Try it >> Give back each entry word for word, but drop the images.

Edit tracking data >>
*** Begin section ***

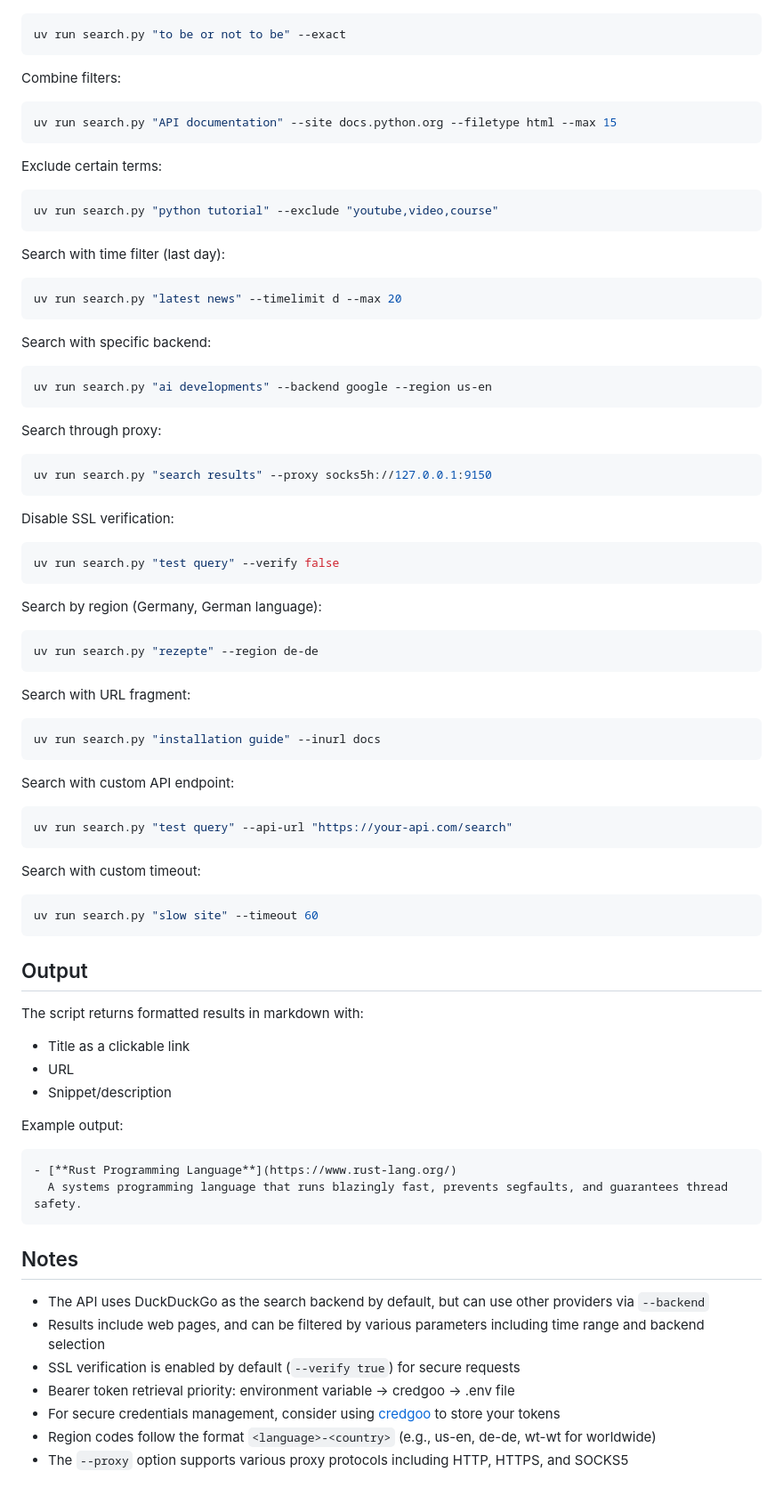
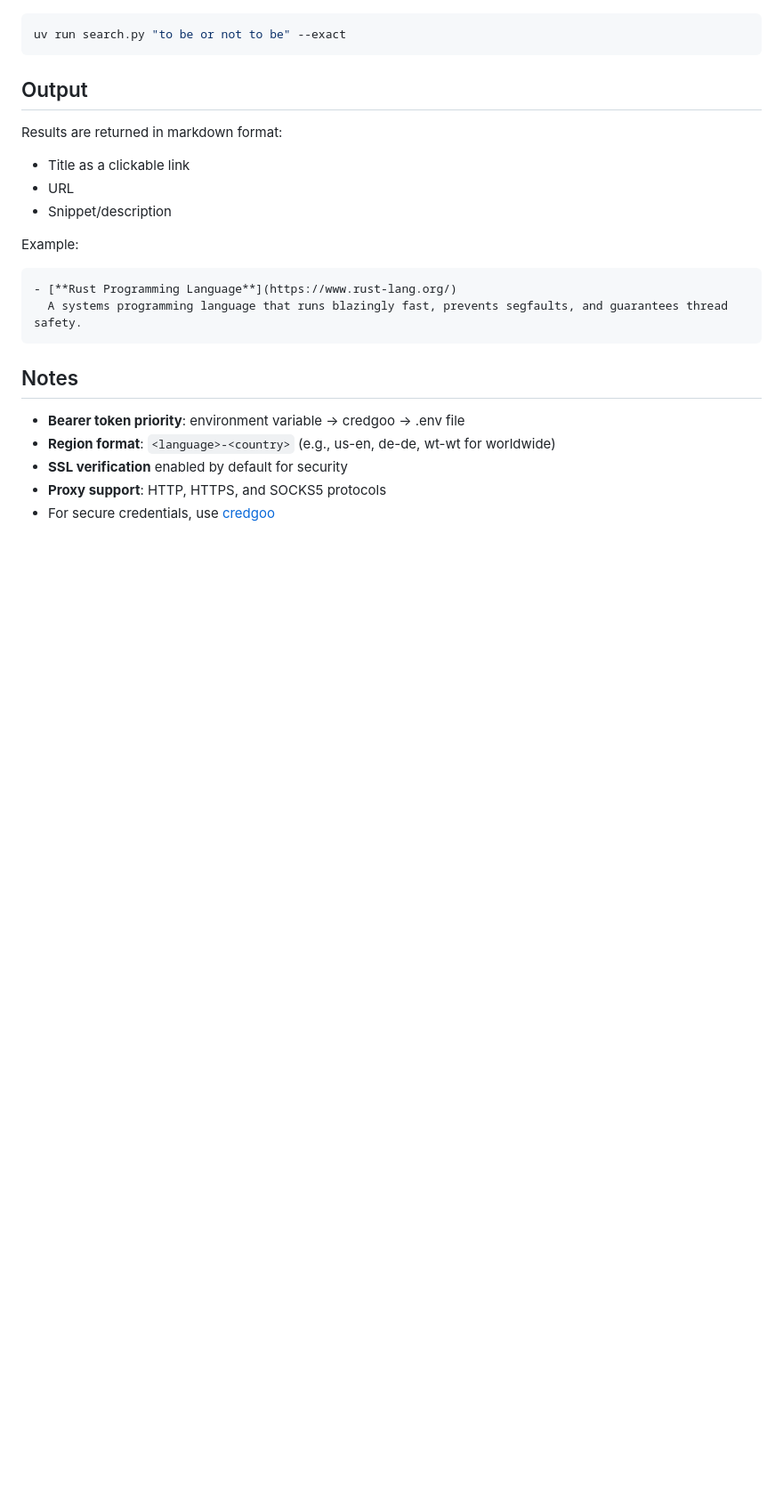
Before and after one commit to devskale/skale-skills, a Markdown page: skills/web-search/SKILL.md, the part around one of its changes. Shown at 89% size. Drawn GitHub-style; blank space fills up the shorter version.

````diff
--- a/skills/web-search/SKILL.md
+++ b/skills/web-search/SKILL.md
@@ -148,76 +139,14 @@ Exact phrase matching:
 uv run search.py "to be or not to be" --exact
 ```
 
-Combine filters:
-
-```bash
-uv run search.py "API documentation" --site docs.python.org --filetype html --max 15
-```
-
-Exclude certain terms:
-
-```bash
-uv run search.py "python tutorial" --exclude "youtube,video,course"
-```
-
-Search with time filter (last day):
-
-```bash
-uv run search.py "latest news" --timelimit d --max 20
-```
-
-Search with specific backend:
-
-```bash
-uv run search.py "ai developments" --backend google --region us-en
-```
-
-Search through proxy:
-
-```bash
-uv run search.py "search results" --proxy socks5h://127.0.0.1:9150
-```
-
-Disable SSL verification:
-
-```bash
-uv run search.py "test query" --verify false
-```
-
-Search by region (Germany, German language):
-
-```bash
-uv run search.py "rezepte" --region de-de
-```
-
-Search with URL fragment:
-
-```bash
-uv run search.py "installation guide" --inurl docs
-```
-
-Search with custom API endpoint:
-
-```bash
-uv run search.py "test query" --api-url "https://your-api.com/search"
-```
-
-Search with custom timeout:
-
-```bash
-uv run search.py "slow site" --timeout 60
-```
-
 ## Output
 
-The script returns formatted results in markdown with:
-
+Results are returned in markdown format:
 - Title as a clickable link
 - URL
 - Snippet/description
 
-Example output:
-
+Example:
 ```markdown
 - [**Rust Programming Language**](https://www.rust-lang.org/)
   A systems programming language that runs blazingly fast, prevents segfaults, and guarantees thread safety.
@@ -225,10 +154,8 @@ Example output:
 
 ## Notes
 
-- The API uses DuckDuckGo as the search backend by default, but can use other providers via `--backend`
-- Results include web pages, and can be filtered by various parameters including time range and backend selection
-- SSL verification is enabled by default (`--verify true`) for secure requests
-- Bearer token retrieval priority: environment variable → credgoo → .env file
-- For secure credentials management, consider using [credgoo](https://github.com/devskale/python-openutils/tree/main/packages/credgoo) to store your tokens
-- Region codes follow the format `<language>-<country>` (e.g., us-en, de-de, wt-wt for worldwide)
-- The `--proxy` option supports various proxy protocols including HTTP, HTTPS, and SOCKS5
+- **Bearer token priority**: environment variable → credgoo → .env file
+- **Region format**: `<language>-<country>` (e.g., us-en, de-de, wt-wt for worldwide)
+- **SSL verification** enabled by default for security
+- **Proxy support**: HTTP, HTTPS, and SOCKS5 protocols
+- For secure credentials, use [credgoo](https://github.com/devskale/python-openutils/tree/main/packages/credgoo)
````
Also changed, not shown: other parts of skills/web-search/SKILL.md (+65 -74 lines).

*** End section ***

Output of the exercise >>
Before and after one commit to devskale/skale-skills, a Markdown page: skills/web-search/SKILL.md, the part around one of its changes. Shown at 89% size. Drawn GitHub-style; blank space fills up the shorter version.

````diff
--- a/skills/web-search/SKILL.md
+++ b/skills/web-search/SKILL.md
@@ -148,76 +139,14 @@ Exact phrase matching:
 uv run search.py "to be or not to be" --exact
 ```
 
-Combine filters:
-
-```bash
-uv run search.py "API documentation" --site docs.python.org --filetype html --max 15
-```
-
-Exclude certain terms:
-
-```bash
-uv run search.py "python tutorial" --exclude "youtube,video,course"
-```
-
-Search with time filter (last day):
-
-```bash
-uv run search.py "latest news" --timelimit d --max 20
-```
-
-Search with specific backend:
-
-```bash
-uv run search.py "ai developments" --backend google --region us-en
-```
-
-Search through proxy:
-
-```bash
-uv run search.py "search results" --proxy socks5h://127.0.0.1:9150
-```
-
-Disable SSL verification:
-
-```bash
-uv run search.py "test query" --verify false
-```
-
-Search by region (Germany, German language):
-
-```bash
-uv run search.py "rezepte" --region de-de
-```
-
-Search with URL fragment:
-
-```bash
-uv run search.py "installation guide" --inurl docs
-```
-
-Search with custom API endpoint:
-
-```bash
-uv run search.py "test query" --api-url "https://your-api.com/search"
-```
-
-Search with custom timeout:
-
-```bash
-uv run search.py "slow site" --timeout 60
-```
-
 ## Output
 
-The script returns formatted results in markdown with:
-
+Results are returned in markdown format:
 - Title as a clickable link
 - URL
 - Snippet/description
 
-Example output:
-
+Example:
 ```markdown
 - [**Rust Programming Language**](https://www.rust-lang.org/)
   A systems programming language that runs blazingly fast, prevents segfaults, and guarantees thread safety.
@@ -225,10 +154,8 @@ Example output:
 
 ## Notes
 
-- The API uses DuckDuckGo as the search backend by default, but can use other providers via `--backend`
-- Results include web pages, and can be filtered by various parameters including time range and backend selection
-- SSL verification is enabled by default (`--verify true`) for secure requests
-- Bearer token retrieval priority: environment variable → credgoo → .env file
-- For secure credentials management, consider using [credgoo](https://github.com/devskale/python-openutils/tree/main/packages/credgoo) to store your tokens
-- Region codes follow the format `<language>-<country>` (e.g., us-en, de-de, wt-wt for worldwide)
-- The `--proxy` option supports various proxy protocols including HTTP, HTTPS, and SOCKS5
+- **Bearer token priority**: environment variable → credgoo → .env file
+- **Region format**: `<language>-<country>` (e.g., us-en, de-de, wt-wt for worldwide)
+- **SSL verification** enabled by default for security
+- **Proxy support**: HTTP, HTTPS, and SOCKS5 protocols
+- For secure credentials, use [credgoo](https://github.com/devskale/python-openutils/tree/main/packages/credgoo)
````
Also changed, not shown: other parts of skills/web-search/SKILL.md (+65 -74 lines).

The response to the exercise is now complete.